By David Goree
My cousin Brian is a judge on the Oklahoma Court of Civil Appeals, which is one step below the Oklahoma Supreme Court. (Please pardon the bragging in my blogging.)
Last week, Brian gave me a tour of the appellate courtroom and offices and explained the process by which the judges research, debate and decide appeals. The process is thorough and thoughtful and left me feeling confident in the legal system. Moreover, I could begin to see what draws people to Law. It’s an amazing attribute of our species that we have the capacity to live together in relative harmony by tacit agreement to be governed by a set of written precepts.
The downside of the Law, of course, is the danger of getting bogged down in the “letter of the law.” Though we complain about red tape, the fine print, and the detailed policies and procedures of modern life, there is something in us that likes following the letter of the law and thus fulfilling our duties. It feels good to complete our requirements, check off our boxes, and say “I’m done with that!”
I do admire Psalm 119 as a meditation on the power of God’s Law and as an evocative reflection on the role of the Law for the people of the Old Testament. For people of the New Testament, however, the psalm is anchored much too deeply in legalism. The vocabulary of precepts, laws, testimonies, statutes, commandments, and ordinances paints a picture of compliance–to my mind, anyway.
Jesus, on the other hand, strikes an amazing balance between Law and Love when he answers the question “Which is the greatest commandment in the Law?” in Matthew 22. He says,
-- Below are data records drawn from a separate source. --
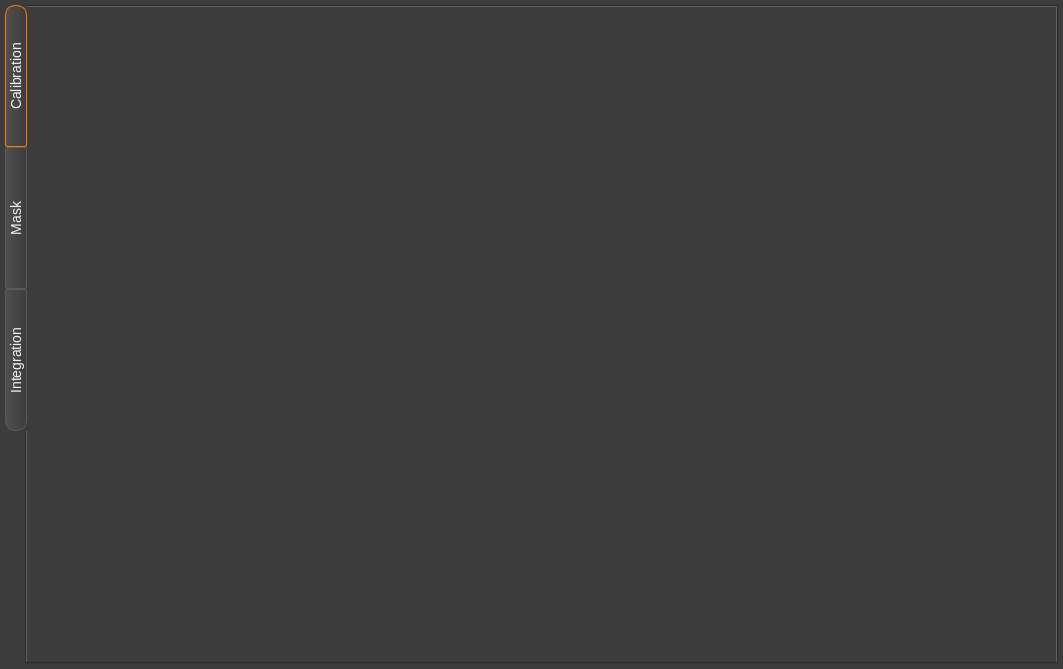
First picture: the form in Dioptas_main/Views/UiFiles/Main.ui, repository Dioptas/Dioptas, before the edit.
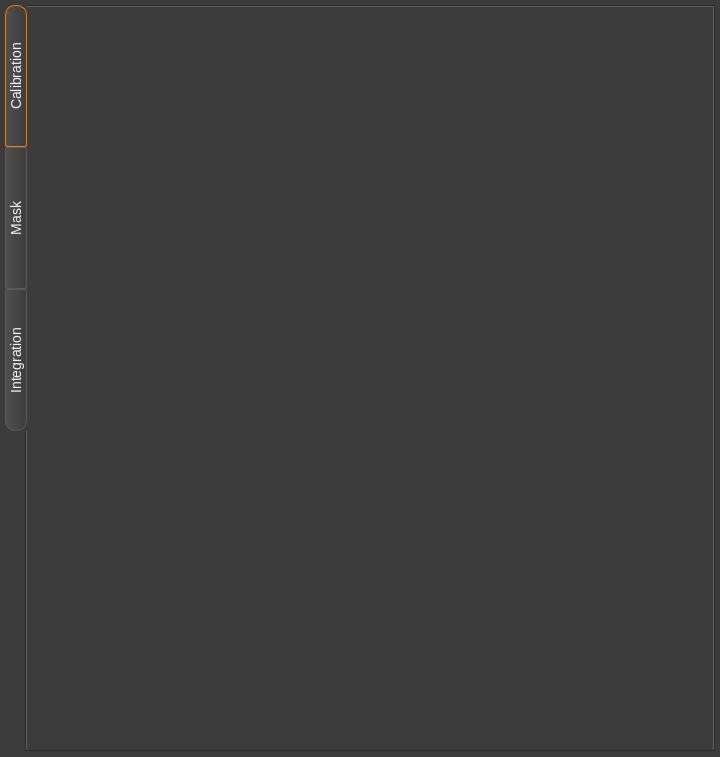
Second picture: the form after the edit.

Diff of the .ui file:
```diff
--- a/Dioptas_main/Views/UiFiles/Main.ui
+++ b/Dioptas_main/Views/UiFiles/Main.ui
@@ -6,8 +6,8 @@
    <rect>
     <x>0</x>
     <y>0</y>
-    <width>1063</width>
-    <height>669</height>
+    <width>720</width>
+    <height>757</height>
    </rect>
   </property>
   <property name="windowTitle">
@@ -268,6 +268,10 @@
       background: none;
   }
 
+QDockWidget::title {
+     background: qlineargradient(spread:pad, x1:0, y1:1, x2:0, y2:0, stop:0 #3C3C3C, stop:1 #505050);
+}
+
 #click_x_lbl, #click_y_lbl, #click_int_lbl, #click_azi_lbl, #click_d_lbl, #click_tth_lbl, #click_q_lbl {
     color: #00DD00;
 }
```
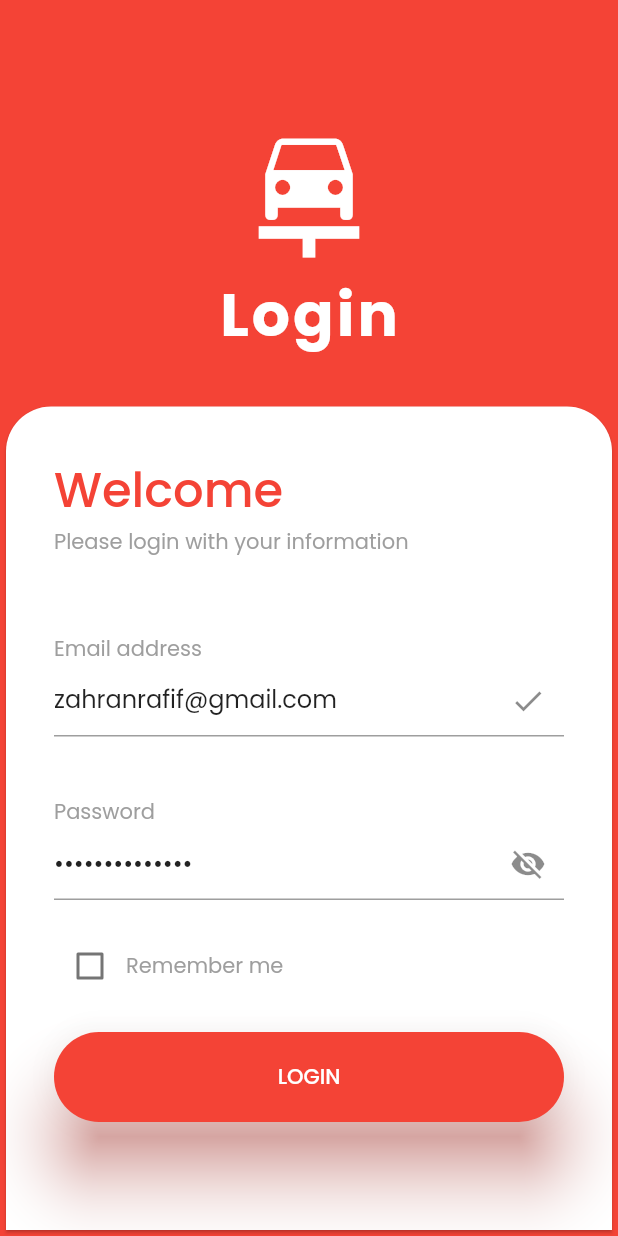
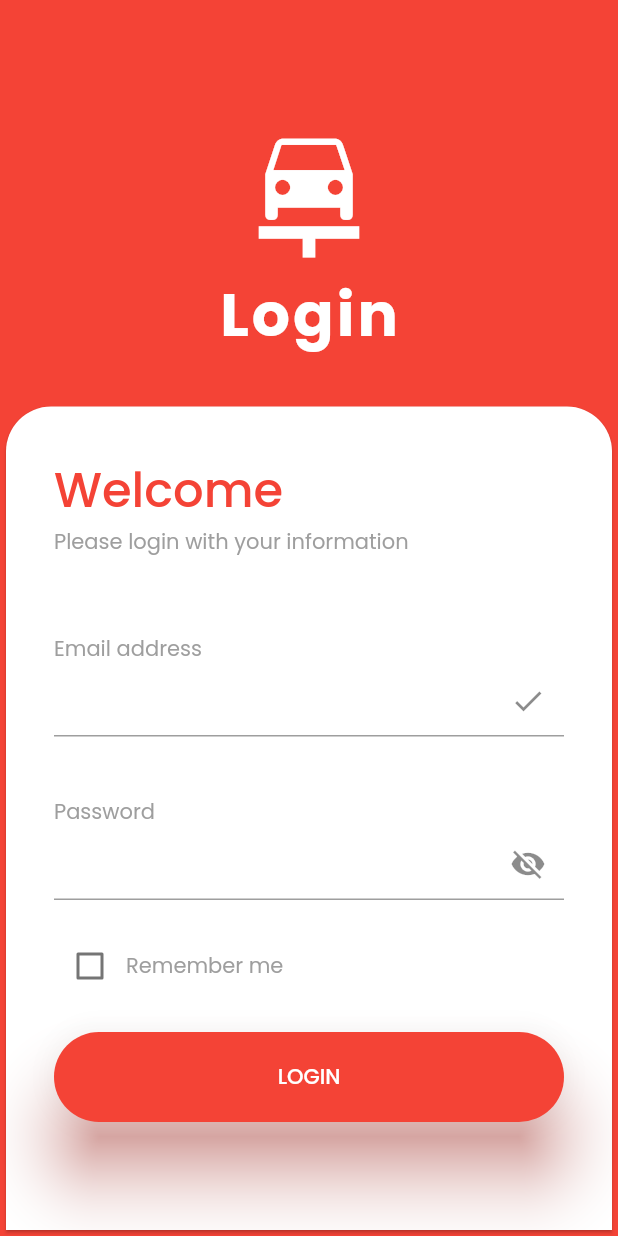
Before and after one commit to AgentGalon/Mini-Project_Zahran-Rafif-Zuhayr, a Flutter app: the screen it shows after launch, on a phone screen of 412 x 824 dp. Run offline on Flutter 3.47's test engine with Material 2 defaults, Android fonts, the phone set to English and light mode, and no system bars; our stand-ins replace email_validator, google_fonts, google_nav_bar, shared_preferences.

```diff
--- a/lib/screens/home_screen.dart
+++ b/lib/screens/home_screen.dart
@@ -127,7 +127,6 @@ class _HomeScreenState extends State<HomeScreen> {
                         filled: true,
                         fillColor: Colors.white,
                         border: OutlineInputBorder(
-                          // Menambahkan border
                           borderRadius: BorderRadius.circular(10),
                           borderSide: const BorderSide(
                             color: Colors.grey,
--- a/lib/screens/login_screen.dart
+++ b/lib/screens/login_screen.dart
@@ -12,10 +12,8 @@ class LoginPage extends StatefulWidget {
 }
 
 class _LoginPageState extends State<LoginPage> {
-  TextEditingController emailController =
-      TextEditingController(text: "zahranrafif@gmail.com");
-  TextEditingController passwordController =
-      TextEditingController(text: "passwordnya123");
+  TextEditingController emailController = TextEditingController();
+  TextEditingController passwordController = TextEditingController();
   bool rememberUser = false;
   bool isLoading = false;
   late Color myColor;
--- a/lib/widgets/featured_packages_card.dart
+++ b/lib/widgets/featured_packages_card.dart
@@ -173,7 +173,7 @@ class _RecomendCardState extends State<RecomendCard> {
                         package["service"],
                         style: const TextStyle(
                           fontWeight: FontWeight.bold,
-                          fontSize: 18,
+                          fontSize: 16,
                         ),
                       ),
                       Row(
@@ -183,7 +183,7 @@ class _RecomendCardState extends State<RecomendCard> {
                             package["type"],
                             style: const TextStyle(
                               fontWeight: FontWeight.normal,
-                              fontSize: 15,
+                              fontSize: 14,
                             ),
                           ),
                         ],
```
Also changed, not shown: lib/screens/edit_profile_screen.dart (+11 -0 lines).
“You shall love the Lord your God with all your heart, and with all your soul, and with all your mind. This is the great and first commandment. And a second is like it, You shall love your neighbor as yourself. On these two commandments depend all the law and the prophets.”
His words are at once simple and profound. He captures the intent of God’s laws in two commandments which we people of the New Testament would be wise to hide in our hearts.